It’s been a strange year for freshers. Our first year has been interrupted by two waves of strike action and now a pandemic. This was not what I expected from my first year when I first came to university last October, and whilst the problems that freshers are facing are minor in comparison to that of finalists, it has been a messy first year for us.
The University has asked students not to return to Durham following Easter break as teaching will continue to take place online and all grade 1, 2 and 3 listed buildings will be closed, including the Bill Bryson library. It is estimated that the virus will peak in Durham at the end of June when Easter term is due to end, so it will not be safe for students to return to Durham.
The problems that freshers are facing are minor in comparison to that of finalists.
Nonetheless, coronavirus has come at the best time it could have for freshers. We’ve done our A levels, and our assessments don’t go towards our final grade until next year. We will lose out on a term of college brunches, and we will have to wait a whole year to finally experience a college day or a summer ball. It is not an ideal situation, but this is a relatively small price to pay for our health.
The University has also now announced that livers in will not have to pay next term’s accommodation fees, so we are lucky considering that livers out will need to carry on paying rent next term despite not being able to come back to Durham.
But freshers aren’t immune to the disruption Covid-19 has caused to exams. The National Union of Students has called for all non-essential exams to be cancelled, and many universities, including Oxford and Warwick, have listened to this advice and cancelled exams for first and second years. Durham has not followed suit, and exams will still go ahead in an online format.
Not every student will have access to a suitable environment in which to do an exam.
Having some form of assessment at the end of the year is important, even for freshers, but the University needs to account for the fact that not every student will have access to a suitable environment in which to do an exam, so will be put at an automatic disadvantage. Guaranteeing a pass mark for every student may work to address this, or moving to summatives for some subjects; however if protections are not put in place to level the playing field, non-essential exams should be cancelled to avoid putting unnecessary and disproportionate amounts of stress on students during these unprecedented times.

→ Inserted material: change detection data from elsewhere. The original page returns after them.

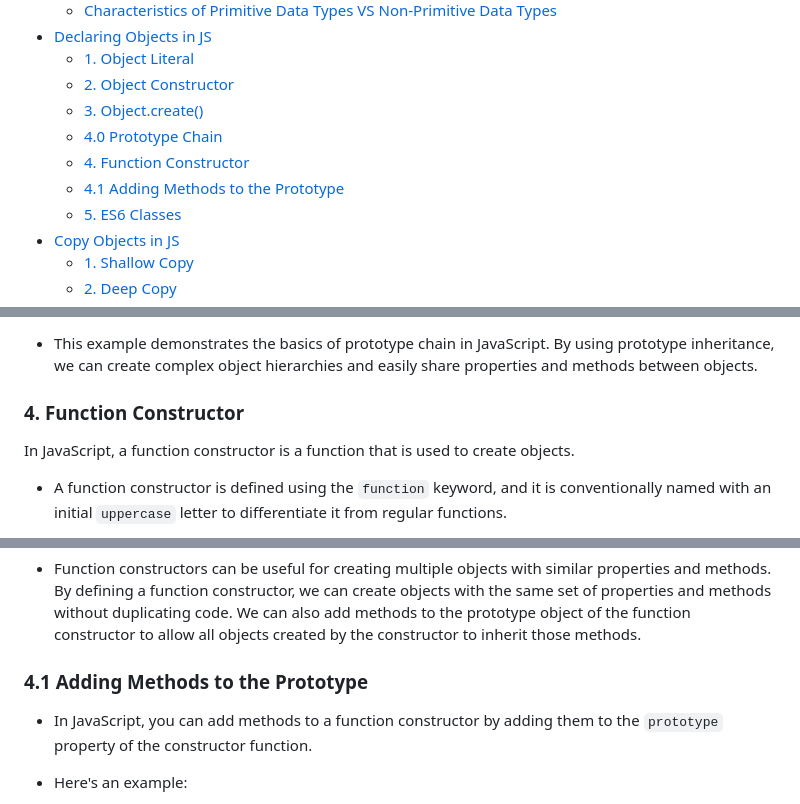
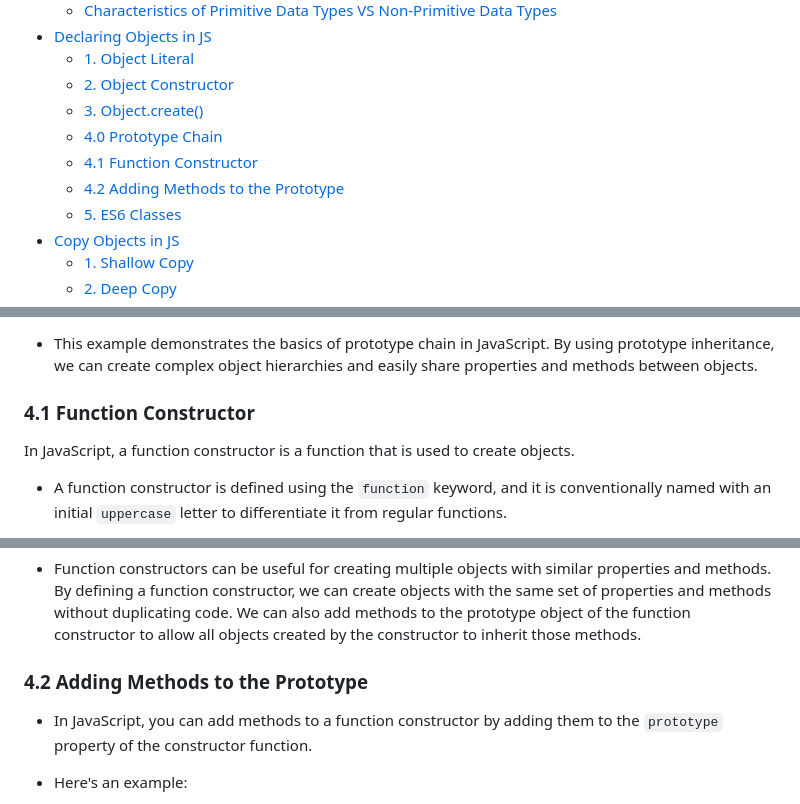
Before and after one commit to ahelmi365/GET-JS-Talk, a Markdown page: README.md, 3 parts joined by grey strips. GitHub-like rendering.

```diff
--- a/README.md
+++ b/README.md
@@ -13,8 +13,8 @@ In this repository, I will be talking about JavaScript and its features. I will
   - [2. Object Constructor](#2-object-constructor)
   - [3. Object.create()](#3-objectcreate)
   - [4.0 Prototype Chain](#40-prototype-chain)
-  - [4. Function Constructor](#4-function-constructor)
-  - [4.1 Adding Methods to the Prototype](#41-adding-methods-to-the-prototype)
+  - [4.1 Function Constructor](#41-function-constructor)
+  - [4.2 Adding Methods to the Prototype](#42-adding-methods-to-the-prototype)
   - [5. ES6 Classes](#4-es6-classes)
 - [Copy Objects in JS](#Copy-Objects-in-JS)
   - [1. Shallow Copy](#1-shallow-copy)
@@ -407,7 +407,7 @@ person.age = 30;
 
 - This example demonstrates the basics of prototype chain in JavaScript. By using prototype inheritance, we can create complex object hierarchies and easily share properties and methods between objects.
 
-### 4. Function Constructor
+### 4.1 Function Constructor
 In JavaScript, a function constructor is a function that is used to create objects.
 
 - A function constructor is defined using the `function` keyword, and it is conventionally named with an initial `uppercase` letter to differentiate it from regular functions.
@@ -437,7 +437,7 @@ In JavaScript, a function constructor is a function that is used to create objec
 
 - Function constructors can be useful for creating multiple objects with similar properties and methods. By defining a function constructor, we can create objects with the same set of properties and methods without duplicating code. We can also add methods to the prototype object of the function constructor to allow all objects created by the constructor to inherit those methods.
 
-### 4.1 Adding Methods to the Prototype
+### 4.2 Adding Methods to the Prototype
 - In JavaScript, you can add methods to a function constructor by adding them to the `prototype` property of the constructor function.
 
 - Here's an example:
```
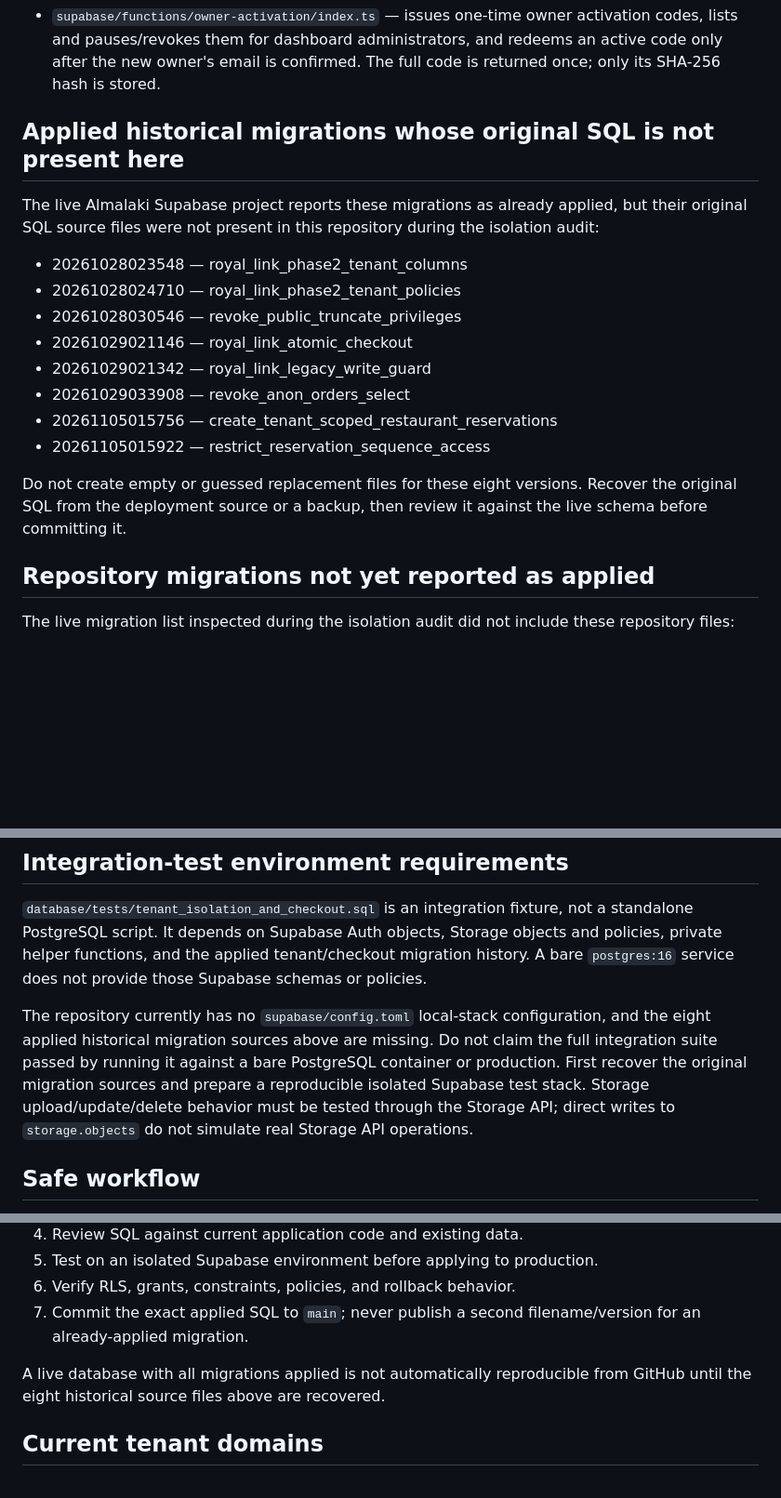
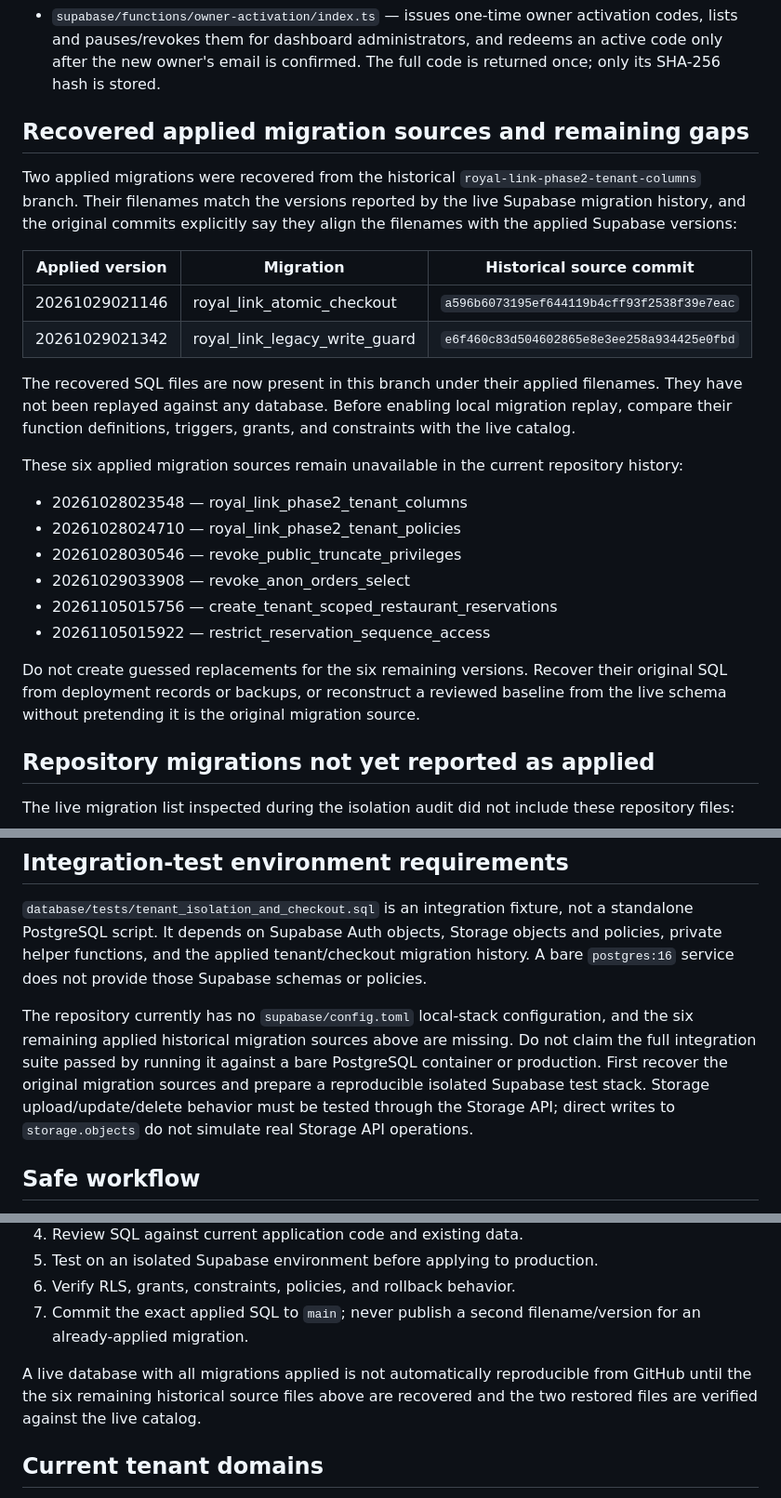
Before and after one commit to Ramistar900/almalaki, a Markdown page: database/migrations/README.md, 3 parts joined by grey strips. Shown at 93% size. GitHub-like rendering; blank space fills up the shorter version.

Commit message:
docs(db): record recovered applied migration sources

```diff
--- a/database/migrations/README.md
+++ b/database/migrations/README.md
@@ -23,20 +23,27 @@ The migration filename prefix is the Supabase migration version. Keep it identic
 
 - `supabase/functions/owner-activation/index.ts` — issues one-time owner activation codes, lists and pauses/revokes them for dashboard administrators, and redeems an active code only after the new owner's email is confirmed. The full code is returned once; only its SHA-256 hash is stored.
 
-## Applied historical migrations whose original SQL is not present here
+## Recovered applied migration sources and remaining gaps
 
-The live Almalaki Supabase project reports these migrations as already applied, but their original SQL source files were not present in this repository during the isolation audit:
+Two applied migrations were recovered from the historical `royal-link-phase2-tenant-columns` branch. Their filenames match the versions reported by the live Supabase migration history, and the original commits explicitly say they align the filenames with the applied Supabase versions:
+
+| Applied version | Migration | Historical source commit |
+|---|---|---|
+| 20261029021146 | royal_link_atomic_checkout | `a596b6073195ef644119b4cff93f2538f39e7eac` |
+| 20261029021342 | royal_link_legacy_write_guard | `e6f460c83d504602865e8e3ee258a934425e0fbd` |
+
+The recovered SQL files are now present in this branch under their applied filenames. They have not been replayed against any database. Before enabling local migration replay, compare their function definitions, triggers, grants, and constraints with the live catalog.
+
+These six applied migration sources remain unavailable in the current repository history:
 
 - 20261028023548 — royal_link_phase2_tenant_columns
 - 20261028024710 — royal_link_phase2_tenant_policies
 - 20261028030546 — revoke_public_truncate_privileges
-- 20261029021146 — royal_link_atomic_checkout
-- 20261029021342 — royal_link_legacy_write_guard
 - 20261029033908 — revoke_anon_orders_select
 - 20261105015756 — create_tenant_scoped_restaurant_reservations
 - 20261105015922 — restrict_reservation_sequence_access
 
-Do not create empty or guessed replacement files for these eight versions. Recover the original SQL from the deployment source or a backup, then review it against the live schema before committing it.
+Do not create guessed replacements for the six remaining versions. Recover their original SQL from deployment records or backups, or reconstruct a reviewed baseline from the live schema without pretending it is the original migration source.
 
 ## Repository migrations not yet reported as applied
 
@@ -54,7 +61,7 @@ The explicit owner-scope migration `20261105080000` is also not listed as applie
 
 `database/tests/tenant_isolation_and_checkout.sql` is an integration fixture, not a standalone PostgreSQL script. It depends on Supabase Auth objects, Storage objects and policies, private helper functions, and the applied tenant/checkout migration history. A bare `postgres:16` service does not provide those Supabase schemas or policies.
 
-The repository currently has no `supabase/config.toml` local-stack configuration, and the eight applied historical migration sources above are missing. Do not claim the full integration suite passed by running it against a bare PostgreSQL container or production. First recover the original migration sources and prepare a reproducible isolated Supabase test stack. Storage upload/update/delete behavior must be tested through the Storage API; direct writes to `storage.objects` do not simulate real Storage API operations.
+The repository currently has no `supabase/config.toml` local-stack configuration, and the six remaining applied historical migration sources above are missing. Do not claim the full integration suite passed by running it against a bare PostgreSQL container or production. First recover the original migration sources and prepare a reproducible isolated Supabase test stack. Storage upload/update/delete behavior must be tested through the Storage API; direct writes to `storage.objects` do not simulate real Storage API operations.
 
 ## Safe workflow
 
@@ -66,7 +73,7 @@ The repository currently has no `supabase/config.toml` local-stack configuration
 6. Verify RLS, grants, constraints, policies, and rollback behavior.
 7. Commit the exact applied SQL to `main`; never publish a second filename/version for an already-applied migration.
 
-A live database with all migrations applied is not automatically reproducible from GitHub until the eight historical source files above are recovered.
+A live database with all migrations applied is not automatically reproducible from GitHub until the the six remaining historical source files above are recovered and the two restored files are verified against the live catalog.
 
 ## Current tenant domains
 
```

No matter how convenient the timing of the pandemic for freshers, it is still upsetting that we will not be returning to Durham at the end of April. After having spent two terms adapting to the Durham bubble and building new friendships, it is difficult to come to terms with the fact that we will be stuck indoors at home for the next six months, many miles away from our friends. I just hope that next year will be a little longer and a little less turbulent.
Photograph: Mark Dowson via Flickr